Education: BA in graphic design from the School of Visual Arts (SVA), New York, New York.
Career path: My dad is a designer, so I grew up around it—although design wasn’t always what I wanted to do. I played around with psychology and journalism for a couple of years in college before transferring to SVA to study graphic design. Pentagram was my dream job; my dad had talked about its design in such high esteem, and I liked that it worked with many cultural clients. A few months after I graduated from SVA, I landed an internship there, which led to a full-time job. I was lucky enough to work with a lot of nonprofit clients during my time there, which reaffirmed that these are the kinds of clients I want to work with. After five years with Pentagram, I left in July 2016 and have been freelancing ever since.
Favorite project: The initiative I launched after the 2016 US presidential election, For All Womankind. It’s funny because when it comes down to the actual design, there are other projects I’m more proud of, but For All Womankind has been the most rewarding one. It’s inspired so many people around the world, and I started it purely for passion—not for financial gain. It’s been incredible to watch the initiative’s organic success. I’ve raised more than $12,000—and still counting—for organizations I believe in.
Work environment: Currently, I’m working out of my apartment, which I just moved into—so it’s a little chaotic. When I can forgo my desktop computer for my laptop, I usually work at coworking space The Wing, whose branding I worked on at Pentagram just before I left. I still do some freelance work for The Wing, and it’s such a nice place to work that it will spoil you for any others! I’ve met great women there; The Wing has a diverse group of members, and it’s a supportive environment of women helping women. At the moment, I’m weighing options for a more permanent out-of-home workspace.
Aspirations: Since leaving Pentagram, I’ve found myself on this great path where almost all of the work I’m doing is work I can feel good about. I’m trying to make it so that my clients are almost exclusively from the positive-social-impact space. These are not always the most profitable commissions, of course—and I’m not sure how it will work out yet—but so far, I’ve struck a nice balance between nonprofits, startups and the more-established for-profit clients that still have great company ethos.
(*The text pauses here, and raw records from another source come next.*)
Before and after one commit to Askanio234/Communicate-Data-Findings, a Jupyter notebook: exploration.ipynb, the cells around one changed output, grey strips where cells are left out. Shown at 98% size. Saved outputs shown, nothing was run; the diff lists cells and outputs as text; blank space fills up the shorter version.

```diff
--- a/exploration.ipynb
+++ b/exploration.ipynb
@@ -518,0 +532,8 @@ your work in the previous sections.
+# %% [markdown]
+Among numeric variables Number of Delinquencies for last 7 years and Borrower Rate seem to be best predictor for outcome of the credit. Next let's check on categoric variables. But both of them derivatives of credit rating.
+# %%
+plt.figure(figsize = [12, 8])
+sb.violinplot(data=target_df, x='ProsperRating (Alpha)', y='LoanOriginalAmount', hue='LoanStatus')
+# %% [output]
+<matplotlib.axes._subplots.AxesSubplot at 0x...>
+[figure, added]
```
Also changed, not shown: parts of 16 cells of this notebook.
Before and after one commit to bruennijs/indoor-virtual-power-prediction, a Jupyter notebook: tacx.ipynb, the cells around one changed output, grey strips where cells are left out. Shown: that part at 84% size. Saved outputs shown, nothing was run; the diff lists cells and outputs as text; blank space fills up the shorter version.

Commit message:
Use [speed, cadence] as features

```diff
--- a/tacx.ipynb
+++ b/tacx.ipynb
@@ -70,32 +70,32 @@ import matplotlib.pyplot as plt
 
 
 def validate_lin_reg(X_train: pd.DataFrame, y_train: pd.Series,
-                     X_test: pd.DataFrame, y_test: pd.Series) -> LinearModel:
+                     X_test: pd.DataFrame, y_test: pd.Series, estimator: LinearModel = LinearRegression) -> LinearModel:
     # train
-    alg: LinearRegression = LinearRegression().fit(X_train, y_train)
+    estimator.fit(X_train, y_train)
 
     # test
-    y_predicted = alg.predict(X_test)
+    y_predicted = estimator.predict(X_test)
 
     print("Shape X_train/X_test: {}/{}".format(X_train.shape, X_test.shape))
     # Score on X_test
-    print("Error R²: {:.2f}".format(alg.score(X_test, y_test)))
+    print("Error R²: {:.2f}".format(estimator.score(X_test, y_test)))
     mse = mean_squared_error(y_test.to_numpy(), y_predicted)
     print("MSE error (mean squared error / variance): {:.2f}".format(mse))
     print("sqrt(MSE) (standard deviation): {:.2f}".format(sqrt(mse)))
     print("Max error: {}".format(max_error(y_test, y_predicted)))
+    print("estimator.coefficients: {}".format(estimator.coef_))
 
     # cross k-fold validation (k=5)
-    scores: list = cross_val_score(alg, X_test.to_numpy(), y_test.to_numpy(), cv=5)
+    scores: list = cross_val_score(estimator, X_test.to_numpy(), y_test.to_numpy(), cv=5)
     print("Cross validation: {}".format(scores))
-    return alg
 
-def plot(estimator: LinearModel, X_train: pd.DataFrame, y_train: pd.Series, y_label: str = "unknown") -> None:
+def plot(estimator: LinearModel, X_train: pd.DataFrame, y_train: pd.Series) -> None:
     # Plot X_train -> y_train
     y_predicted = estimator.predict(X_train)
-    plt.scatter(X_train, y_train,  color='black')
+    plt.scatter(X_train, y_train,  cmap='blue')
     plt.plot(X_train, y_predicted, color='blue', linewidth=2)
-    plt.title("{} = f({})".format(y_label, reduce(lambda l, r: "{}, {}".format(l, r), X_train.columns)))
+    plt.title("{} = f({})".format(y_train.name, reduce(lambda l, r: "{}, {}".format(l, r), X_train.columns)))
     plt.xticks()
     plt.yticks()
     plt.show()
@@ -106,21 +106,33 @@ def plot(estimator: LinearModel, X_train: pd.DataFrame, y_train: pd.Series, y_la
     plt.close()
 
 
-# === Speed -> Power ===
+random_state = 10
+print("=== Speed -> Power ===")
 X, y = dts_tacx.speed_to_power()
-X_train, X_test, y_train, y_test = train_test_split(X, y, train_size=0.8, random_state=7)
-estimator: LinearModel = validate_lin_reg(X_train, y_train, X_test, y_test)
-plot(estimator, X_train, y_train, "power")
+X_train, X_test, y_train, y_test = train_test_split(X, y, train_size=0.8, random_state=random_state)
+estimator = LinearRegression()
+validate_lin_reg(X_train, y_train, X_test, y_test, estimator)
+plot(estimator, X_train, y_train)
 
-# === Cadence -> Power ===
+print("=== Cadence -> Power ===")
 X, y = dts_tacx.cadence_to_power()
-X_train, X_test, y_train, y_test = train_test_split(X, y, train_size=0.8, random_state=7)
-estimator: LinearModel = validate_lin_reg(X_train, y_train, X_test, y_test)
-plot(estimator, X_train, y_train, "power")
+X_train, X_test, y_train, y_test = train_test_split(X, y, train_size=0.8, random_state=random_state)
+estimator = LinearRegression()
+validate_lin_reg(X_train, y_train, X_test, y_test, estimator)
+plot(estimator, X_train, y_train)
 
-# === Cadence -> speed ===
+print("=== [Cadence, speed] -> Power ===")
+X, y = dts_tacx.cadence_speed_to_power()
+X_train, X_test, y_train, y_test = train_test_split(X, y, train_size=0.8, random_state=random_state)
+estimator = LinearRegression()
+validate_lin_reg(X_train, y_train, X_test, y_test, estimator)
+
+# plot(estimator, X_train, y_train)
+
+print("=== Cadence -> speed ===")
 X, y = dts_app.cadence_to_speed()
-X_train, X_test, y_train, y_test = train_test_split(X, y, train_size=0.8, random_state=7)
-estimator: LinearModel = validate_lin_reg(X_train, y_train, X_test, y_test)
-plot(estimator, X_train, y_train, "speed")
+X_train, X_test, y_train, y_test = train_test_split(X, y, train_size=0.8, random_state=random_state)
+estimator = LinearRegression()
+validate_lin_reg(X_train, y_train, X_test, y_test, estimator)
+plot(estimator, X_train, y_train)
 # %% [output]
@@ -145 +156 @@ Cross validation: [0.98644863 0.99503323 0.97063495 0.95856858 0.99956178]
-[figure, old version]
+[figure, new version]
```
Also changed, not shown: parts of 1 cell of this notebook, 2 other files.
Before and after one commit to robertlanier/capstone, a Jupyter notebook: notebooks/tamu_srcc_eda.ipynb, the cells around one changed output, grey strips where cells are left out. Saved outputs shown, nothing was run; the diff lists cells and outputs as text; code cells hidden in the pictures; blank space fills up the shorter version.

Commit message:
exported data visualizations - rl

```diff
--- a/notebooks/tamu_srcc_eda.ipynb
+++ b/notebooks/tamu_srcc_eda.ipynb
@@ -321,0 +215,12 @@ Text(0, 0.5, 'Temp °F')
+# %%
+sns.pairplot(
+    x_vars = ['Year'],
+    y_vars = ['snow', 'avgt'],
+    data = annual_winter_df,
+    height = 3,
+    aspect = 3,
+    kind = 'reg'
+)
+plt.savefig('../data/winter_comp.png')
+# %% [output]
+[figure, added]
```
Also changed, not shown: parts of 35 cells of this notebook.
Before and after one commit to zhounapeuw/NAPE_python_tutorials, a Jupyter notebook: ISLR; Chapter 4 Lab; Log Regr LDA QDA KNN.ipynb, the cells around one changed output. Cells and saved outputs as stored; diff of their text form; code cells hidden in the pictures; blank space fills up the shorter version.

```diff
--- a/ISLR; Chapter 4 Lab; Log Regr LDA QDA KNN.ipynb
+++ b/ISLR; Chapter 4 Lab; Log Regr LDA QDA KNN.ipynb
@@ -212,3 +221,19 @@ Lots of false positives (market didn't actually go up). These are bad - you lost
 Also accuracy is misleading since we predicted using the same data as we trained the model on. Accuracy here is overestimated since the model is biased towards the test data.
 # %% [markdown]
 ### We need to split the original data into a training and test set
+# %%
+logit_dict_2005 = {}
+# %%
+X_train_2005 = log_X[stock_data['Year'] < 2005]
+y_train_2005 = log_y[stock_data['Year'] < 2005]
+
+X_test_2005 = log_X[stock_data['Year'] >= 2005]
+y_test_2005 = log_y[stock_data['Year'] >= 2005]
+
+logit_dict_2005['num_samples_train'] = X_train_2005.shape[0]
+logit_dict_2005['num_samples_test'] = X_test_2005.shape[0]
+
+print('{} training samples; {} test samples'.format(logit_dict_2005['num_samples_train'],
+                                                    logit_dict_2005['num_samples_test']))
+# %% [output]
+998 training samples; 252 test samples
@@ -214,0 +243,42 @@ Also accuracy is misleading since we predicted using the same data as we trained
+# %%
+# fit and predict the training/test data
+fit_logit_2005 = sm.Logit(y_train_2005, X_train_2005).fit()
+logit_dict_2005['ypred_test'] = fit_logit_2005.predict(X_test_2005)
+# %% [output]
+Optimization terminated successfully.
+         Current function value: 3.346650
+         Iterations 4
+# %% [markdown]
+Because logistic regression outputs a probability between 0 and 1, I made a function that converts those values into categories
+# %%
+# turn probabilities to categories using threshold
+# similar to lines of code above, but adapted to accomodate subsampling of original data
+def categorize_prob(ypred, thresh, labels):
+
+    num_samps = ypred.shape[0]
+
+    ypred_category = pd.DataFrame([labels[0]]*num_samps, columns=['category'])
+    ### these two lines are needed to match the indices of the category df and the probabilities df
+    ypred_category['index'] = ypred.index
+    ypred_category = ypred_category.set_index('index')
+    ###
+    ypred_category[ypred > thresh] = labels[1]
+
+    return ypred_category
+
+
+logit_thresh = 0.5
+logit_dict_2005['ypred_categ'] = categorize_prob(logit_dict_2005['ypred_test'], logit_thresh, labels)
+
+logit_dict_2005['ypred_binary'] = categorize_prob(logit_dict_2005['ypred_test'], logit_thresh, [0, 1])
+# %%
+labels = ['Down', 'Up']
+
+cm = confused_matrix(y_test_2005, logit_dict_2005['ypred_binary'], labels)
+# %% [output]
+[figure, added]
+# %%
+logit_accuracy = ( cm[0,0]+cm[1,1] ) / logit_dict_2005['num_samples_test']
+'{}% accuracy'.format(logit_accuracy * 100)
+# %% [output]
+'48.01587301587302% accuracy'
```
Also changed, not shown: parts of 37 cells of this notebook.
Philosophy: First, do no harm. For me, the most important thing is that I care about the cause I’m contributing to, or at the very least, that I don’t disagree with it. Many self-proclaimed progressive creatives hold certain beliefs in their personal lives, but will go to work and do jobs for big clients that directly contribute to the problems. We have to take the time to really look at who we’re getting into bed with when we choose our clients. It’s not enough to do a few good-deed jobs, then turn a blind eye when it comes to the big bucks.